They enjoyed this taste of kid-heaven at WinShape Camp for Communities, a day camp sponsored by Peninsula Baptist and Chick-fil-A on River Highway.

Leaders organized the campers into tribes, and all week the kids sported their tribe colors, shouted their tribe cheers and tried to earn tribe points.

Each kid also got to choose three skill tracks for the week. In addition to secret ops and music videos, their choices included wacky science, cooking and digital photography, along with the more typical sports and craft options.

The cost per camper was $189, but 143 of the kids received full scholarships. These kids are part of the Food for Days weekend food program through the local schools. Individual members of Peninsula Baptist funded most of the scholarships.

Other local partners included Papa John’s, Sweet Dreams Mattress, Teri's Kidz Consignment, Brusters, St. Mark Lutheran, The Bridge Church and Eastside Baptist.

S. Truett Cathy, founder of Chick-Fil-A, started WinShape Camps in 1985 to offer young people life-skills, adventure and a deeper understanding of God. Initially, WinShape offered only overnight camps, but in 2008, Ken Thomas launched the day camp program “to impact communities with the message of Jesus Christ.”

This summer marked the second year Peninsula Baptist has hosted WinShape on its campus.

According to Peninsula Baptist children’s director Katrina Dorrah, the 70 volunteers and 27 WinShape summer staff strove to “over-deliver.”
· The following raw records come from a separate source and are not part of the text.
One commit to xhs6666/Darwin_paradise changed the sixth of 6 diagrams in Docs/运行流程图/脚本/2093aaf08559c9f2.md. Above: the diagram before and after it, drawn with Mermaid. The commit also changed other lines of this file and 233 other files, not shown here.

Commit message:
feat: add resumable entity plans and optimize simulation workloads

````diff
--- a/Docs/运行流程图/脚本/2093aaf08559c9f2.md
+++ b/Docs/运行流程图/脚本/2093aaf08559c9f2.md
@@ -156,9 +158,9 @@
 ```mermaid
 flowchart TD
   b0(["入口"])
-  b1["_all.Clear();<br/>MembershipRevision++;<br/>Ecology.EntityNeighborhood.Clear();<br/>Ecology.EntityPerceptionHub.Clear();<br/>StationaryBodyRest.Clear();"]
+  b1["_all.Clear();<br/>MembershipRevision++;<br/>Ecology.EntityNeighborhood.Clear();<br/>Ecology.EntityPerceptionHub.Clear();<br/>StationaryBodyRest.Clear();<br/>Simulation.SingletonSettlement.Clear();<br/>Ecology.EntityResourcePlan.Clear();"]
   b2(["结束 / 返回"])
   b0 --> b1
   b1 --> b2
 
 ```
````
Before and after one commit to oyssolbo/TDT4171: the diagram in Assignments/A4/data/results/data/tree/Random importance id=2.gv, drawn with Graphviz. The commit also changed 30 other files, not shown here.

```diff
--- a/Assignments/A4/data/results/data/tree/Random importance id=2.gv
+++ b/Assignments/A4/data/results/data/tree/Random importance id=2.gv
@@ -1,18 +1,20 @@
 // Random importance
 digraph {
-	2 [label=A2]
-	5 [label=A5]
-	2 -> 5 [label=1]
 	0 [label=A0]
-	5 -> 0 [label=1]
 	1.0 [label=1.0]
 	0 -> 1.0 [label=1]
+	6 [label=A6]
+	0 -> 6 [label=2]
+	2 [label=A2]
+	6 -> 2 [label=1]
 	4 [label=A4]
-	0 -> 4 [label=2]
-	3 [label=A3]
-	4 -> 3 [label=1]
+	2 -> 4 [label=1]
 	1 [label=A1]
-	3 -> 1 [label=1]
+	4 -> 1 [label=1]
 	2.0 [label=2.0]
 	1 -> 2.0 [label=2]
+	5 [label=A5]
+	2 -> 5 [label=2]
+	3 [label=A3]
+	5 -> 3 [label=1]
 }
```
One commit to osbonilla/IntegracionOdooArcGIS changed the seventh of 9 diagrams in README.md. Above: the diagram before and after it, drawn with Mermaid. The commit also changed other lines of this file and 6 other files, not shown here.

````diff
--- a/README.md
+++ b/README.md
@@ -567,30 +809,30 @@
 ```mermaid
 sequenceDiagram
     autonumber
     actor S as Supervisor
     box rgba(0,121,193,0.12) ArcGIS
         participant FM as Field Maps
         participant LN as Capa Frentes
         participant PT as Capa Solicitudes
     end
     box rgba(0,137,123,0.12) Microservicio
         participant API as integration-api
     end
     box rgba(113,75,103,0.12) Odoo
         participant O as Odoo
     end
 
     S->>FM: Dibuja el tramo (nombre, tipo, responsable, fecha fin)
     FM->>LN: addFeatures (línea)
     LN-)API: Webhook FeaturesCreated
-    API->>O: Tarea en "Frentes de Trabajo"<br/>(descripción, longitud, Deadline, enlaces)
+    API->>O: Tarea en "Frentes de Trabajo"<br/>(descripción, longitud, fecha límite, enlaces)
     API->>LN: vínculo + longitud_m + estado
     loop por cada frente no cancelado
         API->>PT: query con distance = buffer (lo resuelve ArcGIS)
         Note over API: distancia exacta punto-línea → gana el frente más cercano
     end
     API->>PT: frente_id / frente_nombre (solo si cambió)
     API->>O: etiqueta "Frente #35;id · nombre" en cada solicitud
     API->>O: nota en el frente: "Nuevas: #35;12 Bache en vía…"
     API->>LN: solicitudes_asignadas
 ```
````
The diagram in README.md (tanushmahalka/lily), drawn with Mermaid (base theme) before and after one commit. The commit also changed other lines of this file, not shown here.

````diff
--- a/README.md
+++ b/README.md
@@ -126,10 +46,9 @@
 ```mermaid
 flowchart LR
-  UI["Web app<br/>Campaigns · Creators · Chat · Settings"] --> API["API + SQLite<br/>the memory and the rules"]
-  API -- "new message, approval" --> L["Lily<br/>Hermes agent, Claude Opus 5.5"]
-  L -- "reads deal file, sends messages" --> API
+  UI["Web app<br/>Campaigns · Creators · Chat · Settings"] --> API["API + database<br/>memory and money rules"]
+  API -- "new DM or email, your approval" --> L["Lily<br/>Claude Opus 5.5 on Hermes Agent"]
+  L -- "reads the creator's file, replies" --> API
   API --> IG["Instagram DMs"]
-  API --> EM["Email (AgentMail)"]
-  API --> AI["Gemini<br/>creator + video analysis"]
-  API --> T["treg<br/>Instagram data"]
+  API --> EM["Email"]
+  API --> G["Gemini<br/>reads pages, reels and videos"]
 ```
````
Judging from the joy on the kids’ faces, they seemed to have succeeded.